Huddy, Leonie. 2001. “From Social to Political Identity: A Critical Examination of Social Identity Theory.” Political Psychology 22 (1): 127–56. https://doi.org/10.1111/0162-895X.00230.

 

Huddy, Leonie, and Nadia Khatib. 2007. “American Patriotism, National Identity, and Political Involvement.” American Journal of Political Science 51 (1): 63–77. https://doi.org/10.1111/j.1540-5907.2007.00237.x.

 

Jones, Jennifer. 2015. “The Rationalizing Voter by MiltonLodge and Charles S.Taber. Cambridge University Press, 2013, 281 pp.” Political Psychology 36 (1): 137–40. https://doi.org/10.1111/pops.12245.

 

Kuklinski, James H., Ellen Riggle, Victor Ottati, Norbert Schwarz, and Robert S. Wyer. 1991. “The Cognitive and Affective Bases of Political Tolerance Judgments.” American Journal of Political Science 35 (1): 1. https://doi.org/10.2307/2111436.

 

Marcus, George E., and Michael B. MacKuen. 1993. “Anxiety, Enthusiasm, and the Vote: The Emotional Underpinnings of Learning and Involvement During Presidential Campaigns.” Am Polit Sci Rev 87 (03): 672–85. https://doi.org/10.2307/2938743.

 

Marcus, George E., John L. Sullivan, Elizabeth Theiss-Morse, and Daniel Stevens. 2005. “The Emotional Foundation of Political Cognition: The Impact of Extrinsic Anxiety on the Formation of Political Tolerance Judgments.” Political Psychology 26 (6): 949–63. https://doi.org/10.1111/j.1467-9221.2005.00452.x.

 

Mondak, Jeffery J. 2010. Personality and the foundations of political behavior. Cambridge studies in public opinion and political psychology. New York: Cambridge University Press.

 

Nelson, Thomas E., Zoe M. Oxley, and Rosalee A. Clawson. 1997. “Toward a Psychology of Framing Effects.” Political Behavior 19 (3): 221–46.

 

Osborne, Danny, and Chris G. Sibley. 2013. “Through Rose-Colored Glasses: System-Justifying Beliefs Dampen the Effects of Relative Deprivation on Well-Being and Political Mobilization.” Personality & social psychology bulletin 39 (8): 991–1004. https://doi.org/10.1177/0146167213487997.

 

Valentino, Nicholas A., Vincent L. Hutchings, Antoine J. Banks, and Anne K. Davis. 2008. “Is a Worried Citizen a Good Citizen? Emotions, Political Information Seeking, and Learning via the Internet.” Political Psychology 29 (2): 247–73. https://doi.org/10.1111/j.1467-9221.2008.00625.x.

 

Wodak, Ruth. 2015. The Politics of Fear: What Right-Wing Populist Discourses Mean /  Ruth Wodak. London: SAGE Publications Ltd.

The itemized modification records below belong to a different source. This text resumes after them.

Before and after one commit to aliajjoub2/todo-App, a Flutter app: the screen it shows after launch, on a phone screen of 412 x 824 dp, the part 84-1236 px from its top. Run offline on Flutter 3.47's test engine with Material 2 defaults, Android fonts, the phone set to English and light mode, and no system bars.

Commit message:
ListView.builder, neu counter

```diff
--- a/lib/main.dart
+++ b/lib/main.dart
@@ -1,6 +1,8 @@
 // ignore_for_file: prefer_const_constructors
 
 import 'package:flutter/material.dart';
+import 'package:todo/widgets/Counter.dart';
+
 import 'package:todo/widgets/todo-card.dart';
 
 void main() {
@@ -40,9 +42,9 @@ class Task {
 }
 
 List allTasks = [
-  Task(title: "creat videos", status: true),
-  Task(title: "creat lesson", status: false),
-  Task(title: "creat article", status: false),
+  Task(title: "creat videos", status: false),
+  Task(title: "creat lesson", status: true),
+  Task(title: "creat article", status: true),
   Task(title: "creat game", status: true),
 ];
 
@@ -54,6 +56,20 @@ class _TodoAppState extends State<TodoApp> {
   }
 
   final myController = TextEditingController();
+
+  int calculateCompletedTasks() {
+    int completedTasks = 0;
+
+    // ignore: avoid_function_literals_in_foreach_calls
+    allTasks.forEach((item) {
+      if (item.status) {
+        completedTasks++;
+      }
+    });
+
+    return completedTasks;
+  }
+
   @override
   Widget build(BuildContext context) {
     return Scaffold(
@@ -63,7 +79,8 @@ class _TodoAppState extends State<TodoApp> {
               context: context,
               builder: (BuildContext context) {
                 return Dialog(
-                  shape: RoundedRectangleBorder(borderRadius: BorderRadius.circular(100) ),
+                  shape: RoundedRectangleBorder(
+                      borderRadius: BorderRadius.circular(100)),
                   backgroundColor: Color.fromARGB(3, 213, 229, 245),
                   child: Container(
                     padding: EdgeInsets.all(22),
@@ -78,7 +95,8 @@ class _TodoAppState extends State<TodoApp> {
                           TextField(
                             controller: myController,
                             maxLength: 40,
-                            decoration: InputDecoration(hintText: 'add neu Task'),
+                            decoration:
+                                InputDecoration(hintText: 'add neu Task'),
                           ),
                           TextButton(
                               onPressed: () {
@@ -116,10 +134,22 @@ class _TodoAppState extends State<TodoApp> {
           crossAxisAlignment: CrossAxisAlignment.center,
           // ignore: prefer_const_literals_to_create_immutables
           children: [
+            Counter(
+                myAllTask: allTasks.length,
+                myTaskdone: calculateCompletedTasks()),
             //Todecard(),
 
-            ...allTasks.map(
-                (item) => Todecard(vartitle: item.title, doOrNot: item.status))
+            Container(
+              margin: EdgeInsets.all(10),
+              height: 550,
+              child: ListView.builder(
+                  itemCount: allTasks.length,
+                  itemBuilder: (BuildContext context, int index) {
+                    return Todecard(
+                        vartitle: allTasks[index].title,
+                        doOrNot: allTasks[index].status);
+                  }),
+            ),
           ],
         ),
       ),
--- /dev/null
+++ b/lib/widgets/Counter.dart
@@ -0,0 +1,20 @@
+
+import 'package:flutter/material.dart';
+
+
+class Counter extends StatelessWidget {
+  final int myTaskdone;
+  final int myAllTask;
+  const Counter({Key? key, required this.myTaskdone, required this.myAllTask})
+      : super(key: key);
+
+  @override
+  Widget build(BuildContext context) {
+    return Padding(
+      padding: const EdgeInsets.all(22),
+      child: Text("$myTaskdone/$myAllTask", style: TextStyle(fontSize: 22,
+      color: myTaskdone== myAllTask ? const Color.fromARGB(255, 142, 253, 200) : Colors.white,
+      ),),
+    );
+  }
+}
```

Basic knowledge of quantitative methods, i.e. understanding of empirical texts, is of advantage as the course literature is mainly quantitative.

Oral
Continuous feedback during the course of the semester
Feedback by final exam (In addition to the grade)
ECTS
7,5 ECTS
Type of assessment
Written assignment
3-day compulsory written take-home assignment
Marking scale
7-point grading scale
Censorship form
No external censorship
Criteria for exam assessment
  • Grade 12 is given for an outstanding performance: the student lives up to the course's goal description in an independent and convincing manner with no or few and minor shortcomings
  • Grade 7 is given for a good performance: the student is confidently able to live up to the goal description, albeit with several shortcomings
  • Grade 02 is given for an adequate performance: the minimum acceptable performance in which the student is only able to live up to the goal description in an insecure and incomplete manner

Single subject courses (day)

  • Category
  • Hours
  • Class Instruction
  • 28
  • English
  • 28